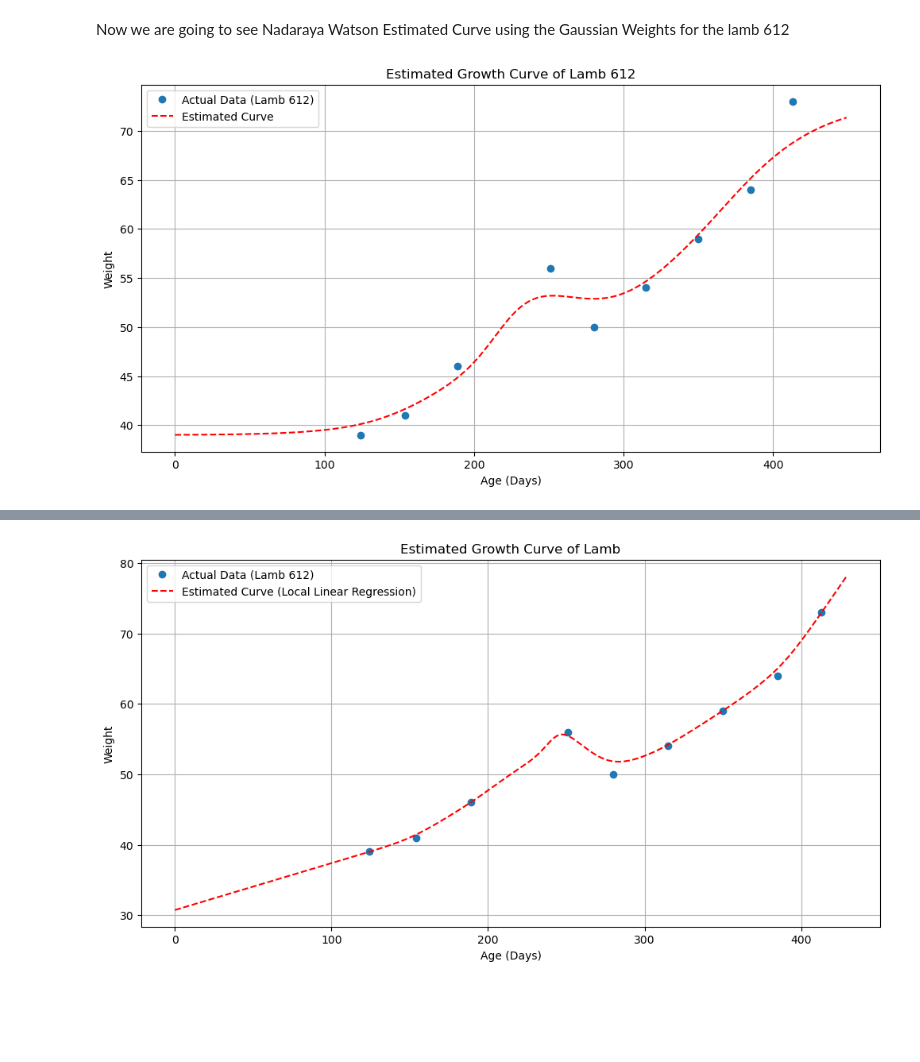
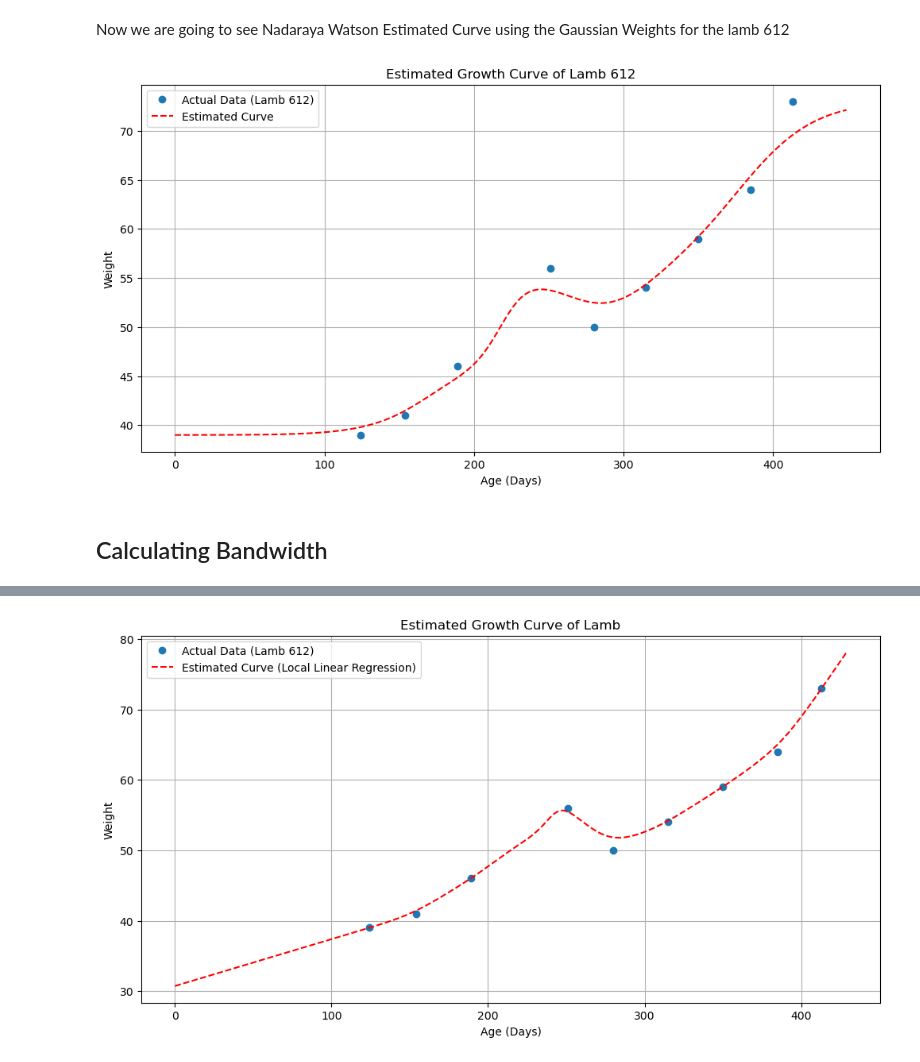
Before and after one commit to Shri-991987/Dissertation_Longitudinal_Analysis_Of_Farm_Animal_Development, a Jupyter notebook: Dissertation_Update.ipynb, the cells around one changed output, grey strips where cells are left out. Cells and saved outputs as stored; diff of their text form; code cells hidden in the pictures; blank space fills up the shorter version.

```diff
--- a/Dissertation_Update.ipynb
+++ b/Dissertation_Update.ipynb
@@ -181,0 +579,15 @@ plt.show()
+# %%
+lambs_to_compare = [453,454]
+
+plt.figure(figsize=(10, 6))
+
+for lamb_no in lambs_to_compare:
+    lamb_data = combined_df[combined_df['No.'] == lamb_no].dropna()
+    plt.plot(lamb_data['Age (Days)'], lamb_data['Weight'], marker='o', label=f'Lamb {lamb_no}')
+
+plt.title('Growth Curve Comparison of Lamb Twins', fontsize=18)
+plt.xlabel('Age (Days)', fontsize=14)
+plt.ylabel('Weight', fontsize=14)
+plt.legend(title='Lamb No.')
+plt.grid(True)
+plt.show()
@@ -181,0 +596,15 @@ plt.show()
+# %%
+lambs_to_compare = [839,842]
+
+plt.figure(figsize=(10, 6))
+
+for lamb_no in lambs_to_compare:
+    lamb_data = combined_df[combined_df['No.'] == lamb_no].dropna()
+    plt.plot(lamb_data['Age (Days)'], lamb_data['Weight'], marker='o', label=f'Lamb {lamb_no}')
+
+plt.title('Growth Curve Comparison of Lambs based on Litter Size', fontsize=18)
+plt.xlabel('Age (Days)', fontsize=14)
+plt.ylabel('Weight', fontsize=14)
+plt.legend(title='Lamb No.')
+plt.grid(True)
+plt.show()
@@ -193,7 +624,7 @@ def nadaraya_watson(x, X, Y, bandwidth):
     return np.sum(weights * Y) / np.sum(weights)
 
 def estimate_weight(lamb_no, target_age, bandwidth):
-    lamb_data = final_df2[final_df2['No.'] == lamb_no].dropna(subset=['Weight'])
+    lamb_data = combined_df[combined_df['No.'] == lamb_no].dropna(subset=['Weight'])
     X = lamb_data['Age (Days)'].values
     Y = lamb_data['Weight'].values
     estimated_weight = nadaraya_watson(target_age, X, Y, bandwidth)
@@ -202,7 +633,7 @@ def estimate_weight(lamb_no, target_age, bandwidth):
 # Example: Estimating the weight of lamb 611 at age 200 days
 lamb_no = 611
 target_age = 200
-bandwidth = 30  # Bandwidth Adjustment
+bandwidth = 10  # Bandwidth Adjustment
 
 estimated_weight = estimate_weight(lamb_no, target_age, bandwidth)
 print(f"Estimated weight of lamb {lamb_no} at age {target_age} days: {estimated_weight}")
@@ -305,9 +776,9 @@ def estimate_weight(lamb_no, target_age, bandwidth):
     return estimated_weight
 
 # Example: Estimating the weight of lamb 611 at age 200 days
-lamb_no = 611
+lamb_no = 612
 target_age = 200
-bandwidth = 30  # Bandwidth Adjustment
+bandwidth = 20  # Bandwidth Adjustment
 
 estimated_weight = estimate_weight(lamb_no, target_age, bandwidth)
 print(f"Estimated weight of lamb {lamb_no} at age {target_age} days: {estimated_weight}")
@@ -477,32 +1001,34 @@ def estimate_weight(lamb_no, target_age, bandwidth):
     return estimated_weight
 
 # Estimating the weight curve for lamb
 def estimate_weight_curve(lamb_no, X, bandwidth):
     estimated_weights = []
     for age in X:
         estimated_weight = estimate_weight(lamb_no, age, bandwidth)
         estimated_weights.append(estimated_weight)
     return np.array(estimated_weights)
 
 # Define the lamb number and the age range for estimation
 lamb_no = 612
 X = np.arange(0, 450, 1)  # Estimating weights from day 0 to 300
-bandwidth = 30  # Bandwidth Adjustment
+bandwidth = 25  # Bandwidth Adjustment
 
 # Estimate the weight curve
 estimated_weights = estimate_weight_curve(lamb_no, X, bandwidth)
 
 # Plot the actual data and the estimated curve
 plt.figure(figsize=(12, 6))
 lamb_data = final_df2[final_df2['No.'] == lamb_no]
 plt.plot(lamb_data['Age (Days)'], lamb_data['Weight'], 'o', label=f'Actual Data (Lamb {lamb_no})')
 plt.plot(X, estimated_weights, label='Estimated Curve', color='red', linestyle='--')
 
 plt.title('Estimated Growth Curve of Lamb 612')
 plt.xlabel('Age (Days)')
 plt.ylabel('Weight')
 plt.legend()
 plt.grid(True)
 plt.show()
 # %% [output]
-[figure, old version]
+[figure, new version]
+# %% [markdown]
+## Calculating Bandwidth
```
Also changed, not shown: parts of 84 cells of this notebook.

Task item: Return the number of lines in the records holding the string "Estimating", without any other words.

Reply to the task: 4